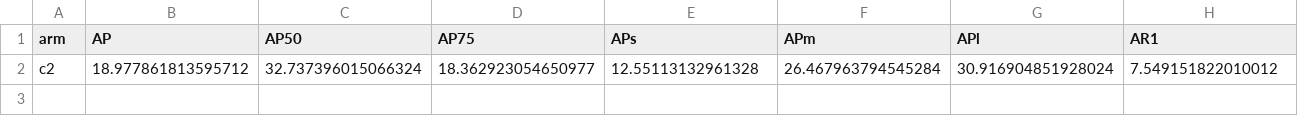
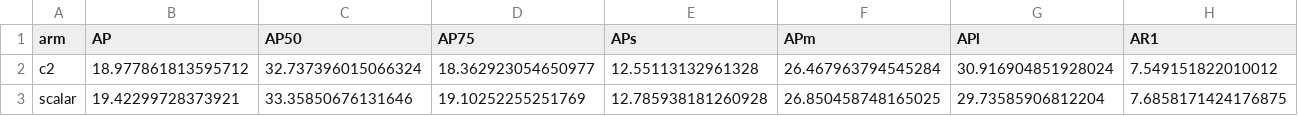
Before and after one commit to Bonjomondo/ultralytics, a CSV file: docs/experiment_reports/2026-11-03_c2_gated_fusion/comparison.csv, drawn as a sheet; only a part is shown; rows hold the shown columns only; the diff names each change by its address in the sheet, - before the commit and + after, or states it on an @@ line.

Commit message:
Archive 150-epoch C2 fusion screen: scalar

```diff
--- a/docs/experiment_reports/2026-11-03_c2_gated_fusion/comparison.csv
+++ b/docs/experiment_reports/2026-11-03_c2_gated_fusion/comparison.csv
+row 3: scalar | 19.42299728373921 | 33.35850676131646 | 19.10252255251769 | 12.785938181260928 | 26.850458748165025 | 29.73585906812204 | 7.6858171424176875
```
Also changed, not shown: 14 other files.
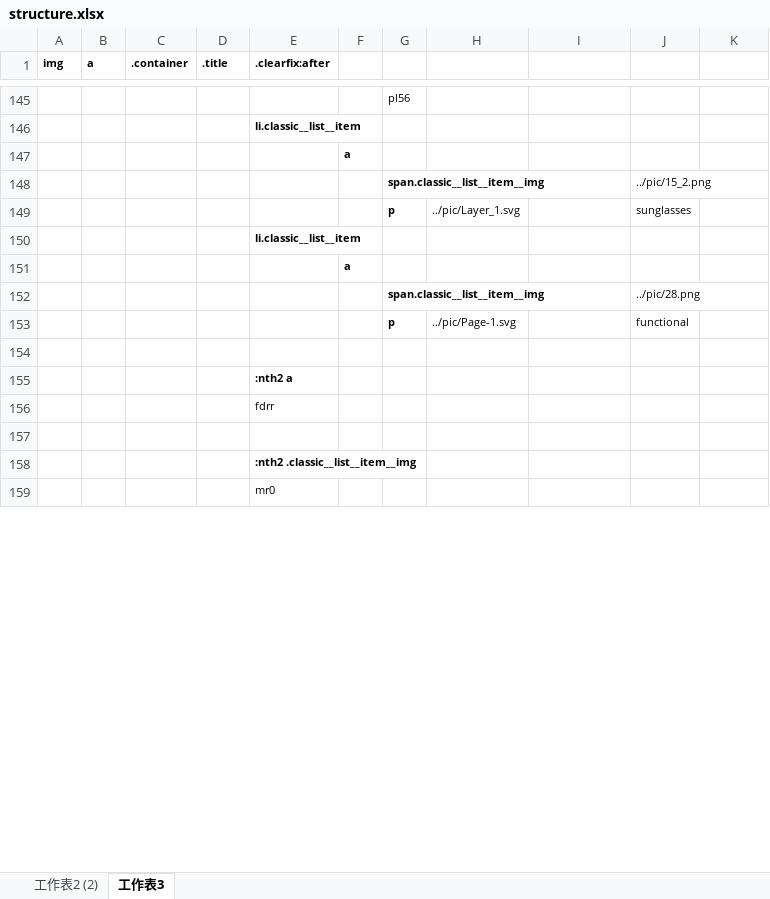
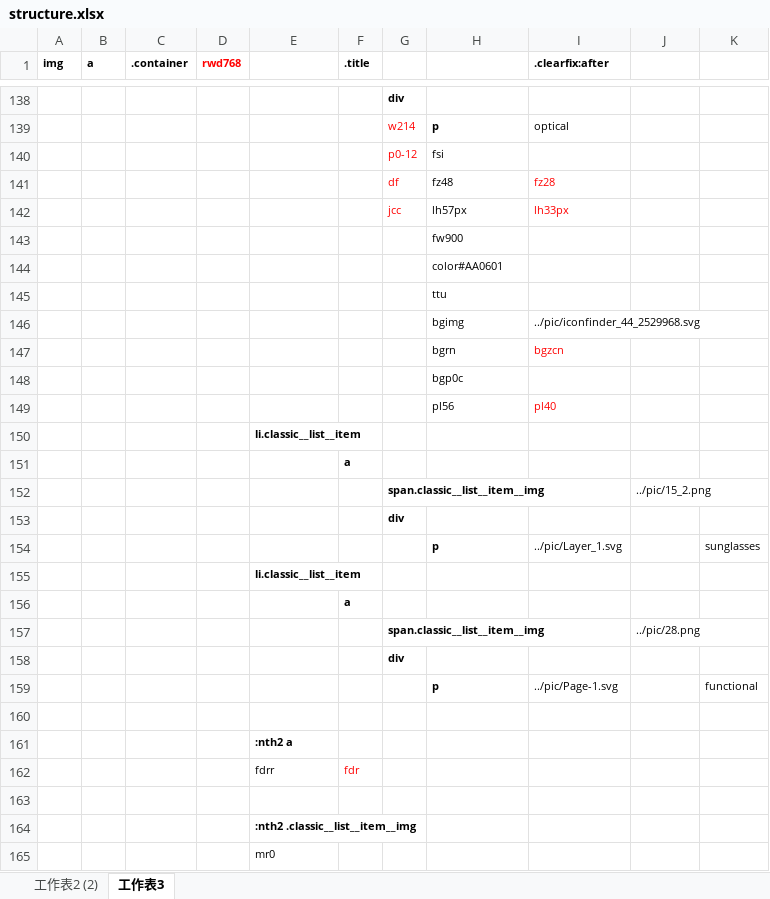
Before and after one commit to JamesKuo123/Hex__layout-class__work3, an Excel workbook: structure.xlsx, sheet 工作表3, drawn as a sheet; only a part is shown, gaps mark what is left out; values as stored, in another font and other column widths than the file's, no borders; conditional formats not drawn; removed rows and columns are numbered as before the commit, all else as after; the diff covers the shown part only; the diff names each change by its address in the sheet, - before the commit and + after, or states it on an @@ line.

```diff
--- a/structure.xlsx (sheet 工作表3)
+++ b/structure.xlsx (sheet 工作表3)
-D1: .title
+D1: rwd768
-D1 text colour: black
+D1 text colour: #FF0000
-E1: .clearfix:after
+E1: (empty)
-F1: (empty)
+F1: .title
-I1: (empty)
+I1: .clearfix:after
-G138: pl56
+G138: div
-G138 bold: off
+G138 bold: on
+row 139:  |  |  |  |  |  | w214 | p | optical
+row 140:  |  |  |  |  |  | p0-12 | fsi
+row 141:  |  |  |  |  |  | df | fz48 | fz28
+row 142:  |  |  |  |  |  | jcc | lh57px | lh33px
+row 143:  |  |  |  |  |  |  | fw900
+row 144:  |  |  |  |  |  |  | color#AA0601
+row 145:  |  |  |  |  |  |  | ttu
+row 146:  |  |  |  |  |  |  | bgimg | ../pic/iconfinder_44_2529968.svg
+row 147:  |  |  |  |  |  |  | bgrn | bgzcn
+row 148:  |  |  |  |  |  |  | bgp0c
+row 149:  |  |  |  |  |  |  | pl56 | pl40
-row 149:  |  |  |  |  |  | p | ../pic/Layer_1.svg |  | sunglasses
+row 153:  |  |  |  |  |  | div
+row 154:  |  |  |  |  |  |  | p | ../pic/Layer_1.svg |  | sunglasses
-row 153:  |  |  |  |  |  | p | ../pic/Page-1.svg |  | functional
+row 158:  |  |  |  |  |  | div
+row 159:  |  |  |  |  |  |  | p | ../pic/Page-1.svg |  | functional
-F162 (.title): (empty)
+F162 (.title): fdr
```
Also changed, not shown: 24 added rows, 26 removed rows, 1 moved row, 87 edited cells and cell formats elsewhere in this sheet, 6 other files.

++++++++++

▶ [TASK PROMPT]: No pictures should appear in the copy, which holds exactly the lines from the first line of the data through the line with "Also changed, not shown: 14 other files." and nothing else.

▶ [RESPONSE FOR THIS EXERCISE]:
Before and after one commit to Bonjomondo/ultralytics, a CSV file: docs/experiment_reports/2026-11-03_c2_gated_fusion/comparison.csv, drawn as a sheet; only a part is shown; rows hold the shown columns only; the diff names each change by its address in the sheet, - before the commit and + after, or states it on an @@ line.

Commit message:
Archive 150-epoch C2 fusion screen: scalar

```diff
--- a/docs/experiment_reports/2026-11-03_c2_gated_fusion/comparison.csv
+++ b/docs/experiment_reports/2026-11-03_c2_gated_fusion/comparison.csv
+row 3: scalar | 19.42299728373921 | 33.35850676131646 | 19.10252255251769 | 12.785938181260928 | 26.850458748165025 | 29.73585906812204 | 7.6858171424176875
```
Also changed, not shown: 14 other files.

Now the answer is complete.